Pressurized Cooling System
Most cars, trucks and SUVs manufactured within the past 20 years have a pressurized cooling system. Consisting of a radiator, radiator cap, hoses, fans and a water pump, it's responsible for transferring heat away from the engine and out through the front of the radiator via the fans. Modern automotive cooling systems contain coolant that becomes pressurized as the engine warms up. Without pressurization, the system won't work as intended.
Cooling System PSI
Automotive cooling systems are designed to support a specific amount of pressure. Depending on the specific make and model, a typical vehicle's cooling system may support anywhere from 10 to 15 pounds per square inch (PSI) of pressure. Once the pressure has exceeded this limit, any additional pressure created is released to the coolant reservoir.
How Pressure Is Created in a Cooling System
So, how is pressure created in a cooling system in the first place? Pressure is created when the engine warms up and, subsequently, heats up the coolant. Coolant, like most liquids, expands when hot. Because automotive cooling systems are closed -- they don't allow air to escape -- coolant can't expand. Instead, it becomes pressurized.

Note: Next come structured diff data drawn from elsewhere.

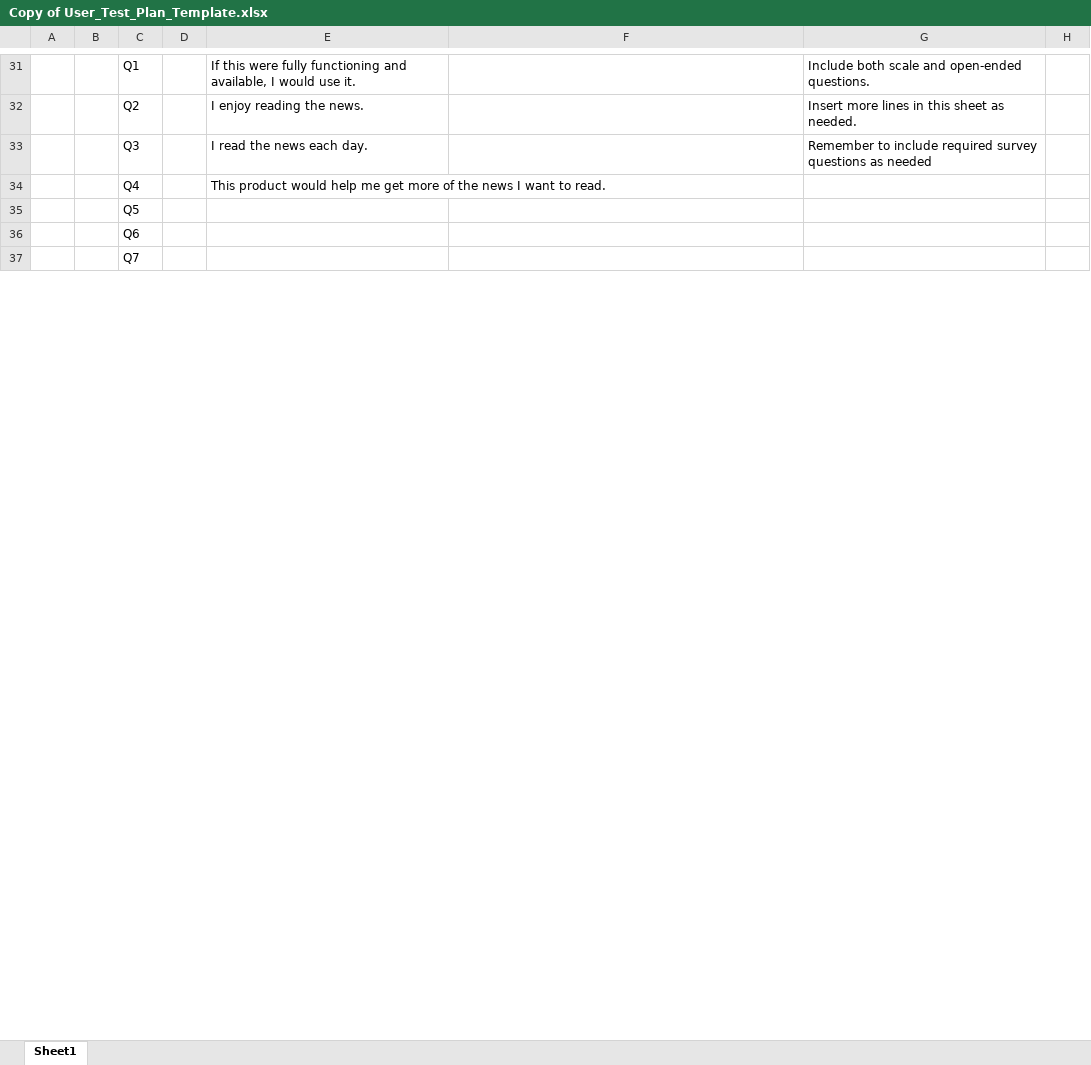
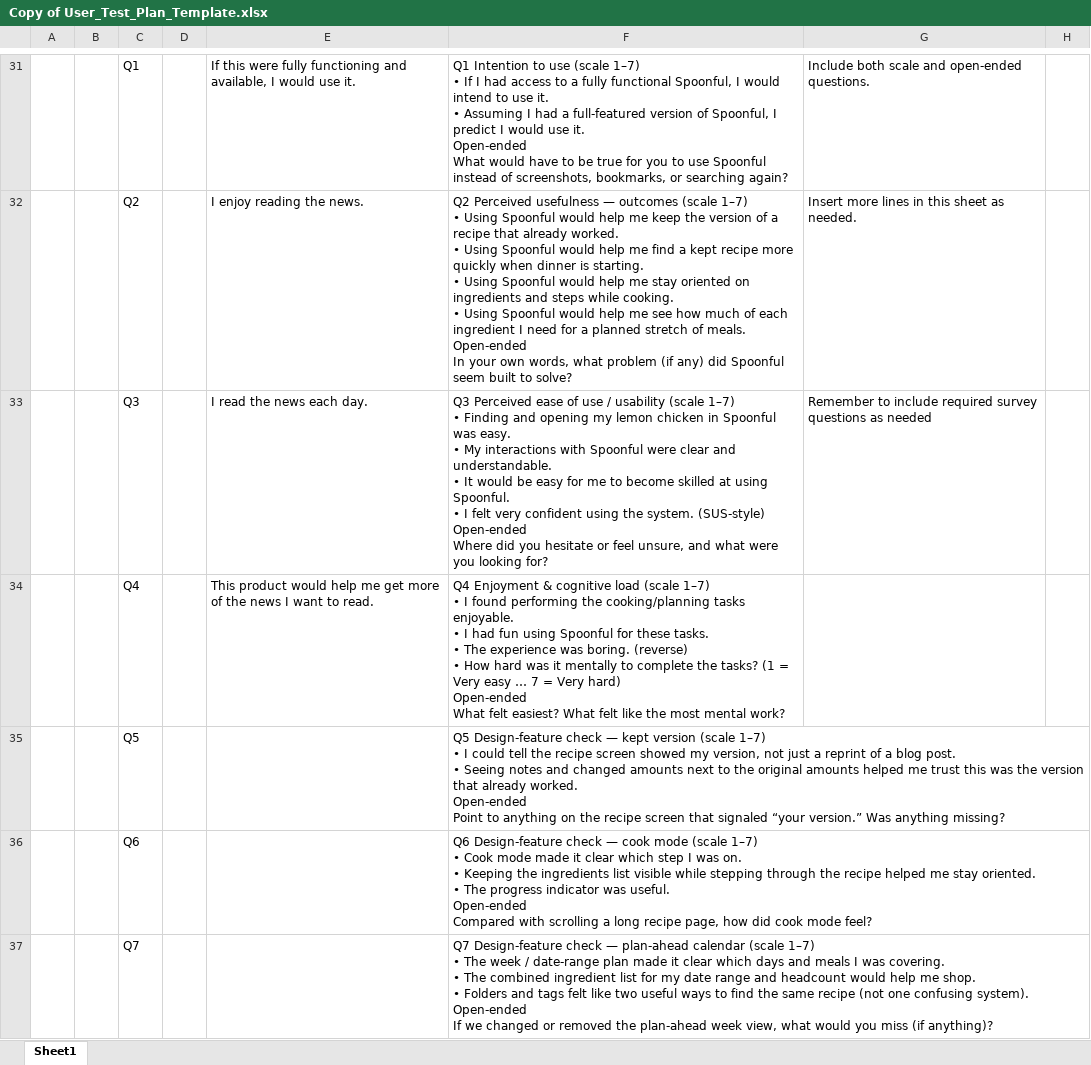
Before and after one commit to ejwood003/Kept, an Excel workbook: Copy of User_Test_Plan_Template.xlsx, sheet Sheet1, drawn as a sheet; only a part is shown, gaps mark what is left out; values as stored, in another font and other column widths than the file's, no cell formats; charts and pictures not drawn; ↵ is a line break in a cell; the diff covers the shown part only; the diff names each change by its address in the sheet, - before the commit and + after, or states it on an @@ line.

Commit message:
ai responses in a new column

```diff
--- a/Copy of User_Test_Plan_Template.xlsx (sheet Sheet1)
+++ b/Copy of User_Test_Plan_Template.xlsx (sheet Sheet1)
-F31: (empty)
+F31: Q1 Intention to use (scale 1–7) ↵ • If I had access to a fully functional Spoonful, I would intend to use it. ↵ • Assuming I had a full-featured version of Spoonful, I predict I would use it. ↵ Open-ended ↵ What would have to be true for you to use Spoonful instead of screenshots, bookmarks, or searching again?
-F32: (empty)
+F32: Q2 Perceived usefulness — outcomes (scale 1–7) ↵ • Using Spoonful would help me keep the version of a recipe that already worked. ↵ • Using Spoonful would help me find a kept recipe more quickly when dinner is starting. ↵ • Using Spoonful would help me stay oriented on ingredients and steps while cooking. ↵ • Using Spoonful would help me see how much of each ingredient I need for a planned stretch of meals. ↵ Open-ended ↵ In your own words, what problem (if any) did Spoonful seem built to solve?
-F33: (empty)
+F33: Q3 Perceived ease of use / usability (scale 1–7) ↵ • Finding and opening my lemon chicken in Spoonful was easy. ↵ • My interactions with Spoonful were clear and understandable. ↵ • It would be easy for me to become skilled at using Spoonful. ↵ • I felt very confident using the system. (SUS-style) ↵ Open-ended ↵ Where did you hesitate or feel unsure, and what were you looking for?
-F34: (empty)
+F34: Q4 Enjoyment & cognitive load (scale 1–7) ↵ • I found performing the cooking/planning tasks enjoyable. ↵ • I had fun using Spoonful for these tasks. ↵ • The experience was boring. (reverse) ↵ • How hard was it mentally to complete the tasks? (1 = Very easy … 7 = Very hard) ↵ Open-ended ↵ What felt easiest? What felt like the most mental work?
-F35: (empty)
+F35: Q5 Design-feature check — kept version (scale 1–7) ↵ • I could tell the recipe screen showed my version, not just a reprint of a blog post. ↵ • Seeing notes and changed amounts next to the original amounts helped me trust this was the version that already worked. ↵ Open-ended ↵ Point to anything on the recipe screen that signaled “your version.” Was anything missing?
-F36: (empty)
+F36: Q6 Design-feature check — cook mode (scale 1–7) ↵ • Cook mode made it clear which step I was on. ↵ • Keeping the ingredients list visible while stepping through the recipe helped me stay oriented. ↵ • The progress indicator was useful. ↵ Open-ended ↵ Compared with scrolling a long recipe page, how did cook mode feel?
-F37: (empty)
+F37: Q7 Design-feature check — plan-ahead calendar (scale 1–7) ↵ • The week / date-range plan made it clear which days and meals I was covering. ↵ • The combined ingredient list for my date range and headcount would help me shop. ↵ • Folders and tags felt like two useful ways to find the same recipe (not one confusing system). ↵ Open-ended ↵ If we changed or removed the plan-ahead week view, what would you miss (if anything)?
```
Also changed, not shown: 66 edited cells elsewhere in this sheet, cell formats, charts or pictures.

The coolant will continue to expand and pressurize as it heats up until it reaches the PSI for which the radiator cap is rated. And as previously stated, any additional pressure is released to the coolant reservoir.
Pressurized Coolant Has a Higher Boiling Point

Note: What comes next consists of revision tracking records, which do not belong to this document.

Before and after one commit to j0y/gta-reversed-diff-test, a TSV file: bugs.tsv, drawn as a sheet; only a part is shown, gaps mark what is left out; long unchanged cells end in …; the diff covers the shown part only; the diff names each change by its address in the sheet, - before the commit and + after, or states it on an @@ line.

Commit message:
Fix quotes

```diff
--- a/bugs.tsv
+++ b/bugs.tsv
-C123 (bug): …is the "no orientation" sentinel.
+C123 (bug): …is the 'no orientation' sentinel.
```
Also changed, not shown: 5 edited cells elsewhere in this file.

The reason that automotive cooling systems are pressurized is because non-pressurized coolant's boiling point is to low for effective cooling. To further raise its boiling point, automakers design cooling systems so that they'll hold pressure. When pressurized to 15 PSI, the boiling point of coolant is about 45 degrees Fahrenheit higher than non-pressurized coolant. As a result, it's able to accommodate the engine's hot temperatures without turning to steam and evaporating.

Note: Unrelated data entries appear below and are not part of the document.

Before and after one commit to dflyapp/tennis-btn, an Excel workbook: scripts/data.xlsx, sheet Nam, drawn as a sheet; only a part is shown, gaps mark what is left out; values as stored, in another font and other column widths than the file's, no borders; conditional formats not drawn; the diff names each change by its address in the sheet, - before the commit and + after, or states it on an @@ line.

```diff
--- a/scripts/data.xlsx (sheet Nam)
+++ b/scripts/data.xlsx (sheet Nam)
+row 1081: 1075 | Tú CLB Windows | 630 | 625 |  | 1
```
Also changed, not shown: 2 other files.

The bottom line is that your vehicle's cooling system needs to be pressurized. Otherwise, the coolant will steam and evoporate, which could lead to more serious automotive problems like overheating, a blown head gasket, a cracked engine or warped cylinder head.
You can see if your vehicle's cooling system is holding pressure by testing it. There are radiator pressure testing kits that are designed specifically for this purpose. You connect a fitted component on the neck of your radiator, followed by pumping it with pressurized air to see if it holds. For more information on how to pressure test your vehicle's cooling system, check out this blog post.